Brain Magnetic Resonance Elastography based on Rayleigh damping material model
Thesis DisciplineMechanical Engineering
Degree GrantorUniversity of Canterbury
Degree NameDoctor of Philosophy
Magnetic Resonance Elastography (MRE) is an emerging medical imaging modality that allows quantification of the mechanical properties of biological tissues in vivo. MRE typically involves time-harmonic tissue excitation followed by the displacement measurements within the tissue obtained by phase-contrast Magnetic Resonance Imaging (MRI) techniques. MRE is believed to have great potential in the detection of wide variety of pathologies, diseases and cancer formations, especially tumors.
This thesis concentrates on a thorough assessment and full rheological evaluation of the Rayleigh damping (RD) material model applied to MRE. The feasibility of the RD model to accurately reconstruct viscoelastic and damping properties was assessed. The goal is to obtain accurate quantitative estimates of the mechanical properties for the in vivo healthy brain via the subzone optimization based nonlinear image reconstruction algorithm.
The RD model allows reconstruction of not only stiffness distribution of the tissue, but also energy attenuation mechanisms proportionally related to both elastic and inertial effects.
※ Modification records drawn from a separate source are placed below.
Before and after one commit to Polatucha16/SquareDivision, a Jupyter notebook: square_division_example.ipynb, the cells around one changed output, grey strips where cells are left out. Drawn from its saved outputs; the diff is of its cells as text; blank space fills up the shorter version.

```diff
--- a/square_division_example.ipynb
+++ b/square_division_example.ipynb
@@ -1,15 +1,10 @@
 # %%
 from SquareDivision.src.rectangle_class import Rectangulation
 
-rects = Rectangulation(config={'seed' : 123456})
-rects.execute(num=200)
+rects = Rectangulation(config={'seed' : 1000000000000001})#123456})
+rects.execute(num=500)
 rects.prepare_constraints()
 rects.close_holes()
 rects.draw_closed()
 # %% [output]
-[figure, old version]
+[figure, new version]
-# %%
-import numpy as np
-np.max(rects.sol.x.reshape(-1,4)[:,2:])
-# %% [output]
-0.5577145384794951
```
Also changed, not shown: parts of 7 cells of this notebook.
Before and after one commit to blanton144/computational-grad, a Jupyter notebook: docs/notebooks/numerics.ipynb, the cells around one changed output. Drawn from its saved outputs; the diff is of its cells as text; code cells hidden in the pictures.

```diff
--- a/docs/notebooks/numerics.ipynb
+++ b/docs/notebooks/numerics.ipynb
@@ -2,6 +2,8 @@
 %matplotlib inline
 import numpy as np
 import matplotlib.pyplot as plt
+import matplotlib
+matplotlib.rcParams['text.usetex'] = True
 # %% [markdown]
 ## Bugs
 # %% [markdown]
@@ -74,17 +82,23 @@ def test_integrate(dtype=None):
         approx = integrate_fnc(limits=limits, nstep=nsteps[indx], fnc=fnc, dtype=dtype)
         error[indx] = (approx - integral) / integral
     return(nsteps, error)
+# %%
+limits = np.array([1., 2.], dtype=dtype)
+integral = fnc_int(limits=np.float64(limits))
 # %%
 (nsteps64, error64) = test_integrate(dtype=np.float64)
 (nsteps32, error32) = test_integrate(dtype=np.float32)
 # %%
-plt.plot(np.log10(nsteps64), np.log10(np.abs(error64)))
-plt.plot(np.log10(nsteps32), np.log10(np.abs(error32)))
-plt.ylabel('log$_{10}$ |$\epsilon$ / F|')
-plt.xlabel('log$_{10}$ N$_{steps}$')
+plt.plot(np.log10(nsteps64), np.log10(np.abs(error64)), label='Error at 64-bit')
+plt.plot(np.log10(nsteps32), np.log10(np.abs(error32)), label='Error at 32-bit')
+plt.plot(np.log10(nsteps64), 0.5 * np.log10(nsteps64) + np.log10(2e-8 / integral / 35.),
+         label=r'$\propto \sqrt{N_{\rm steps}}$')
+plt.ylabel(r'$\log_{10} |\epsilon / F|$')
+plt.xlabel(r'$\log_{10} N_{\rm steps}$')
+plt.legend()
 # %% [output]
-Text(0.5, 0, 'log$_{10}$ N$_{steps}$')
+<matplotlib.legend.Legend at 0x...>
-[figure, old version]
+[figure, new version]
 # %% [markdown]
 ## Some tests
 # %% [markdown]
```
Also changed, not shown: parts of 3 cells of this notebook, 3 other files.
The latter allows calculation of the concomitant damping properties of the material. The initial hypothesis behind this research is that accurate reconstruction of the Rayleigh damping parameters may bring additional diagnostic potential with regards to differentiation of various tissue types and more accurate characterisation of certain pathological diseases based on different energy absorbing mechanisms. Therefore, the RD model offers reconstruction of three additional material properties that might be of clinical diagnostic merit and can enhance characterisation of cancer tumors within the brain.
A pneumatic-based actuator was specifically developed for in vivo human brain MRE experiments. Performance of the actuator was investigated and the results showed that the actuator produces average displacement in the range of 300 µmicrons and is well suited for generation of shear waves if applied to the human head. Unique features of the the actuator are patient comfort and safety, MRI compatibility, flexible design and good displacement characteristics.
In this research, a 3D finite element (FE) subzone-based non-linear reconstruction algorithm using the RD material model has been applied and rigorously assessed to investigate the performance of elastographic based reconstruction to accurately recover mechanical properties and a concomitant damping behaviour of the material. A number of experiments were performed on a variety of homogenous and heterogeneous tissue-simulating damping phantoms comprising a set of materials that mimic range of mechanical properties expected in the brain. The result showed consistent effect of a poor reconstruction accuracy of the RD parameters which suggested the nonidentifiable nature of the RD model.
A structural model identifiability analysis further supported the nonidentifiabilty of the RD parameters at a single frequency. Therefore, two approaches were developed to overcome the fundamental identifiability issue. The first one involved application of multiple frequencies over a broad range. The second one was based on parametrisation techniques, where one of the damping parameters was globally defined throughout the reconstruction domain allowing reconstruction of the two remaining parameters.
Based on the findings of this research, multi-frequency (MF) elastography was performed on the tissue-simulating phantoms to investigate improvement of the elastographic reconstruction accuracy. Dispersion characteristics of the materials as well as RD changes across different frequencies in various materials were also studied. Simultaneous multi-frequency inversion was undertaken where two models were evaluated: a zero-order model and a power-law model. Furthermore, parametric-based RD reconstruction was carried out to evaluate enhancement of accurate identification of the reconstructed parameters. The results showed that parametric-based RD reconstruction, compared to MF-based RD results, allowed better material characterisation on the reconstructed shear modulus image. Also, significant improvement in material differentiation on the remaining damping parameter image was also observed if the fixed damping parameter was adjusted appropriately.
In application to in vivo brain imaging, six repetitive MRE examinations of the in vivo healthy brain demonstrated promising ability of the RD MRE to resolve local variations in mechanical properties of different brain tissue types. Preliminary results to date show that reconstructed real shear modulus and overall damping levels correlate well with the brain anatomical features. Quantified shear stiffness estimates for white and gray matter were found to be 3 kPa and 2.1 kPa, respectively. Due to the non-identifiability of the model at a single frequency, reconstructed RD based parameters limit any physical meaning. Therefore, MF-based and parametric-based cerebral RD elastography was also performed.